A career in law is always a constant juggling act. Your day never turns out the way you expect it to when you arrive at your desk. It’s fast-paced, exciting, and full of opportunity to build the career you want. After all, you’re in the world's most important financial centre so you get to work on really high quality transactions.
As a trainee and then as an associate, I worked on a wide range of transactions and cases as I built on what I had learned at law school. There’s been plenty of opportunity to develop my technical legal skills over the course of my career, and I have to say, you never stop learning.
The law changes over time so you have to stay abreast of legal developments relevant to your practice. But it's surprising how often you have to go back to first principles. You will never know everything, but with lots of practical experience, you at least become better at spotting issues and knowing what questions you should be asking (even if you don't know the answers).
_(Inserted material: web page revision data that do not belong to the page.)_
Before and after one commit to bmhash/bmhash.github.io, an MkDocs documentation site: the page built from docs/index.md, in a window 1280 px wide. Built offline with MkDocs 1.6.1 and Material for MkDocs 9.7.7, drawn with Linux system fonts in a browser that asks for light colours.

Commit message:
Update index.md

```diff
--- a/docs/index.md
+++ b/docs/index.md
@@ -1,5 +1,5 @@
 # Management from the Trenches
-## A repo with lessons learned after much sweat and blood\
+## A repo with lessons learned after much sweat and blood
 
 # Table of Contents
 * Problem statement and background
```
Technical legal skills are vital, of course. But they’re not enough to enable you to do a good job. As you become more senior, you'll learn to manage and lead teams of more junior lawyers; you'll develop strong organisational and communication skills; and you’ll improve your ability to analyse vast amounts of information and identify the key issues. Those skills will be useful to you, no matter which area of law you decide to pursue.
Everyone is learning all the time, so there are no egos and no prima donnas – we're normal people. We take our jobs seriously but we don't take ourselves too seriously. It means I enjoy coming into work every day because I like the people I work with. And I know that my colleagues will support me.